(Extracted data entries)
--------
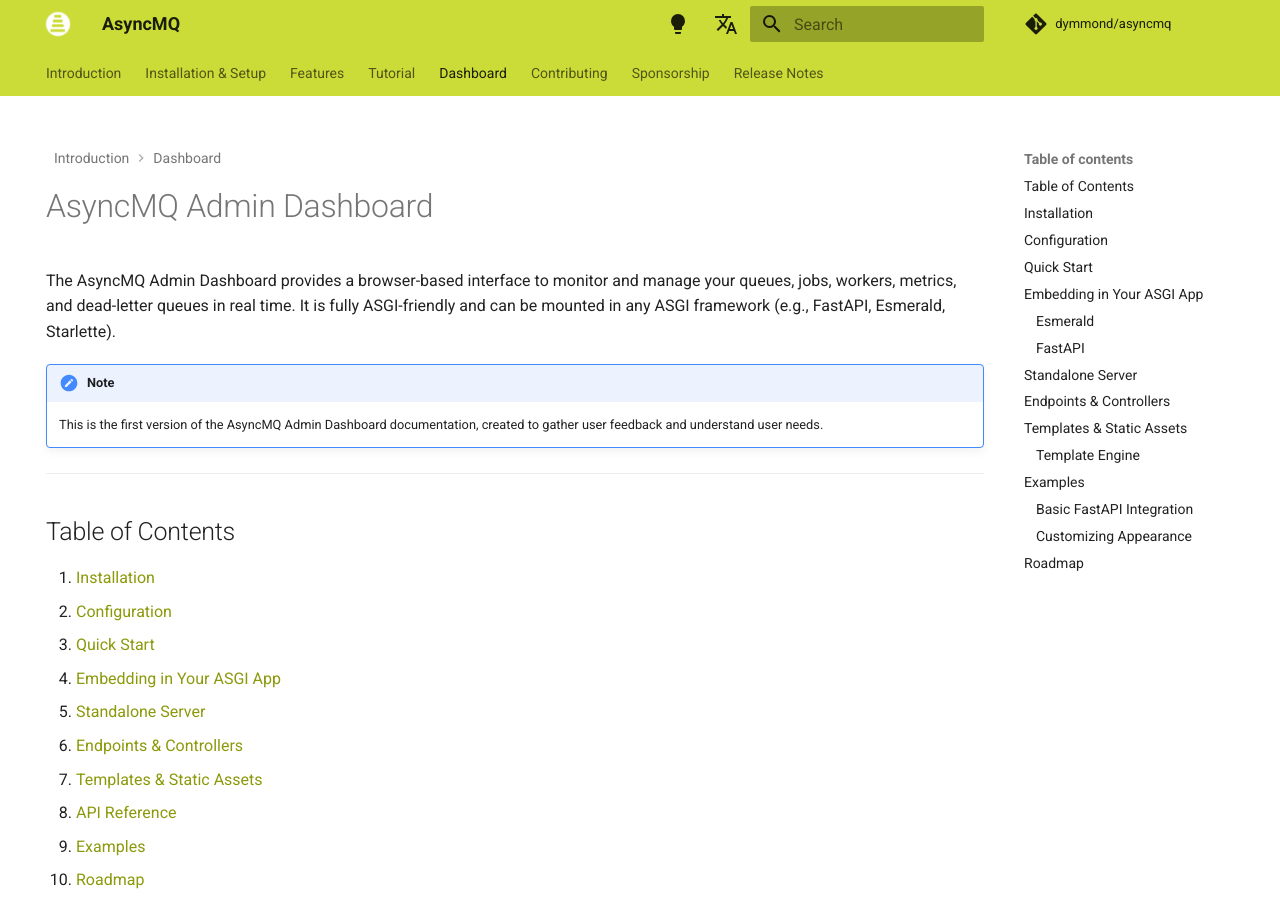
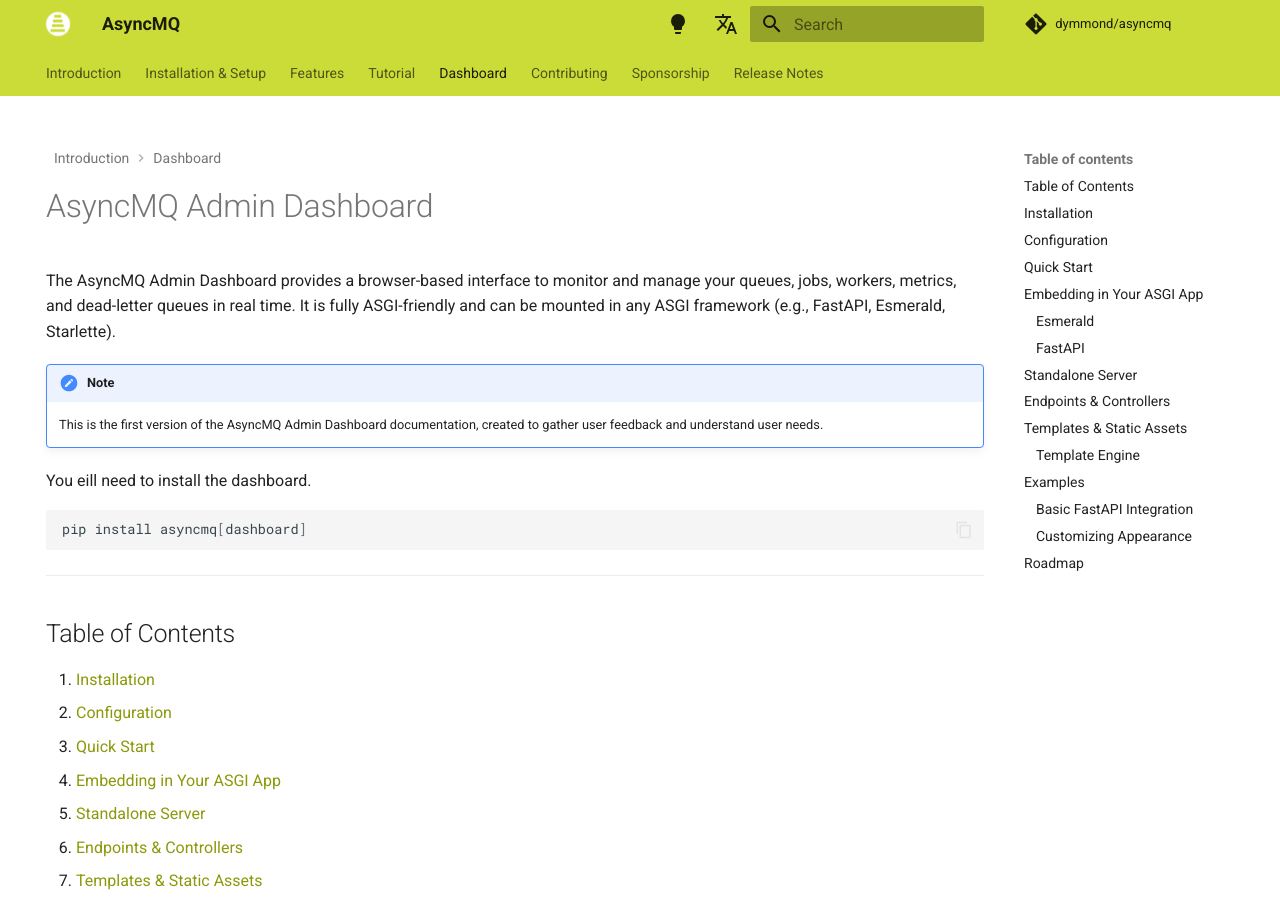
Before and after one commit to dymmond/asyncmq, an MkDocs documentation site: the page built from docs/dashboard/index.md, in a window 1280 px wide and 900 px high. Built offline with MkDocs 1.6.1 and Material for MkDocs 9.7.7, drawn with Linux system fonts in a browser that asks for light colours; comment, search, counter and statistics services are not loaded.

Commit message:
Update index.md

````diff
--- a/docs/dashboard/index.md
+++ b/docs/dashboard/index.md
@@ -10,6 +10,11 @@
 !!! Note
     This is the first version of the AsyncMQ Admin Dashboard documentation, created to gather user feedback and understand user needs.
 
+You eill need to install the dashboard.
+
+```shell
+pip install asyncmq[dashboard]
+```
 
 ---
 
````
--------
Exercise details: One number is the full answer: how many lines of the records include the string "docs".

Solution to the exercise: 3